  • Photo by: Algis Kaupas,
  • 2019,
  • The Border Wall,
  • Photo by: Algis Kaupas,
  • Barriletes Pequeño,
  • Photo by: Chris Randall,
  • 2016,
  • Samir,
  • Photo by: Unidad Latina en Acción,
  • Mother Earth,
  • Photo by: Unidad Latina en Acción,

Since 2011, Unidad Latina en Acción (ULA) has organized a larger-than-life puppet parade to celebrate Dia de Muertos, (the Day of the Dead).  Rooted in Mexican cultural traditions and attitudes towards death, this magical festival welcomes the dead to return to life each year to enjoy the pleasures they once knew in life.  Dia de Muertos is celebrated differently across the American continent by indigenous communities and their diasporas, finding expression in colorful public festivals and private family celebrations.

In New Haven, the puppets are created collectively with the help of many community members, whose DNA and memories reside in each object.  This exhibition tells some of their stories through first-person narratives, including ULA Artists-in-Residence Pedro López, (2016-present) and Stefanie Loeb (2011-2014), ULA Volunteers Hector Hernandez (2012-present), Megan Fountain (2002-present) and Luis Miguel Diaz Calel (2015-present), and ULA Founder/Director John Lugo (2002-present).  Infused with ULA’s commitment to fight for immigrants’ and workers’ rights, some of the puppets commemorate historical protests and revolutions, while others tell the stories of people who have been more recently disappeared or killed at the hands of state violence.

With love, and often humor, the voices of these puppets and their makers echo the power that resides in the acts of collective art making, storytelling and preservation. They are occasions for remembering the people who we love, the people who we have never met, and the people whose stories we will pass on. At large, the parade seeks to honor the journeys of people from the American continent who have been traveling for thousands of years.  They are natives, and they belong here in the United States.

This two-week exhibition is the finale of our 22nd annual City-Wide Open Studios festival, which commissioned artists to mobilize collaborations across multiple generations.

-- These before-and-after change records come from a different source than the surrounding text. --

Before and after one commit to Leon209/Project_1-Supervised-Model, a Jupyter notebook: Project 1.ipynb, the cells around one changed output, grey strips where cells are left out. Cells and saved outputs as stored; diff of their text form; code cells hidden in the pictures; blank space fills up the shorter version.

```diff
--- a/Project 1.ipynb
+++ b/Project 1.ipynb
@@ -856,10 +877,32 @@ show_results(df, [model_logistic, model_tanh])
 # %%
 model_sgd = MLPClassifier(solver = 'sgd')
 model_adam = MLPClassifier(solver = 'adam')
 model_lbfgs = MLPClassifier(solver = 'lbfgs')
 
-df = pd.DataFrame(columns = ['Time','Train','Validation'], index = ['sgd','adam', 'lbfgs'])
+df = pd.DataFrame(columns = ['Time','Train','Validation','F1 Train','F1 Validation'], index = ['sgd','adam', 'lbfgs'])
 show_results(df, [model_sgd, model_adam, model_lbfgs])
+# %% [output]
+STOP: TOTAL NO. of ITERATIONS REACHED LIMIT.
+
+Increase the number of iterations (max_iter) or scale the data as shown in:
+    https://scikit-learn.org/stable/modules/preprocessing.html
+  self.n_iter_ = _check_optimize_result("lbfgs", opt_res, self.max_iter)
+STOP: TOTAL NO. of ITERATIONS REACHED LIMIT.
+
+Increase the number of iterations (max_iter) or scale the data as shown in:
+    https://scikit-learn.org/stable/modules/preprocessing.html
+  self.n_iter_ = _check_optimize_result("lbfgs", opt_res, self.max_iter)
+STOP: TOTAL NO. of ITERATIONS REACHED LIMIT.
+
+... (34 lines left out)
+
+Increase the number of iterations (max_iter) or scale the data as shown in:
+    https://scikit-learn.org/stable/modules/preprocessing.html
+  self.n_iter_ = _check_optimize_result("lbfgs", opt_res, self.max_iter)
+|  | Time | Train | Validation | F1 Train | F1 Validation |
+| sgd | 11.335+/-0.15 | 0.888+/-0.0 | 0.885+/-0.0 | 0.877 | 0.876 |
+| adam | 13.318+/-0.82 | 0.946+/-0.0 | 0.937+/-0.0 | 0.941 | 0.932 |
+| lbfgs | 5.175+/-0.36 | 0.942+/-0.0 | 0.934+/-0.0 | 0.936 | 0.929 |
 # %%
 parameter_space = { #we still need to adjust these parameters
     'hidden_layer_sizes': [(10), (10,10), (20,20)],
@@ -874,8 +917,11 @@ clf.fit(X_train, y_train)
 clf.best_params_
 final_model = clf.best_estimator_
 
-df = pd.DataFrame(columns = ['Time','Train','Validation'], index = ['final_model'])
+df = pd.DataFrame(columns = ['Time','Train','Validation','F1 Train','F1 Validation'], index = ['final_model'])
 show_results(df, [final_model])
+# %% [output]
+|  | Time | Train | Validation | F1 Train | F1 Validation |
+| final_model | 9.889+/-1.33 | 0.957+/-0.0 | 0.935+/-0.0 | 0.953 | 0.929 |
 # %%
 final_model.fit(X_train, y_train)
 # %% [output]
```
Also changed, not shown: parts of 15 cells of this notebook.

This show was made possible with generous support from the International Association of New Haven, Progreso Latino Fund, an anonymous donor, Friends of Artspace, ULA member/freedom fighter Rosario Caicedo and Rafael Ramos of Bregamos Community Theater.


Let your friends know your coming, join the Facebook Events for November 16 Artist Talk & Opening Party and November 24 Anti-Deportation Training for Allies.

SPECIAL HOURS: In addition to our usual Wednesday – Saturday, 12-6pm hours, Artspace will also be open on Sunday Nov 17 and Sunday Nov 24, 12-6pm.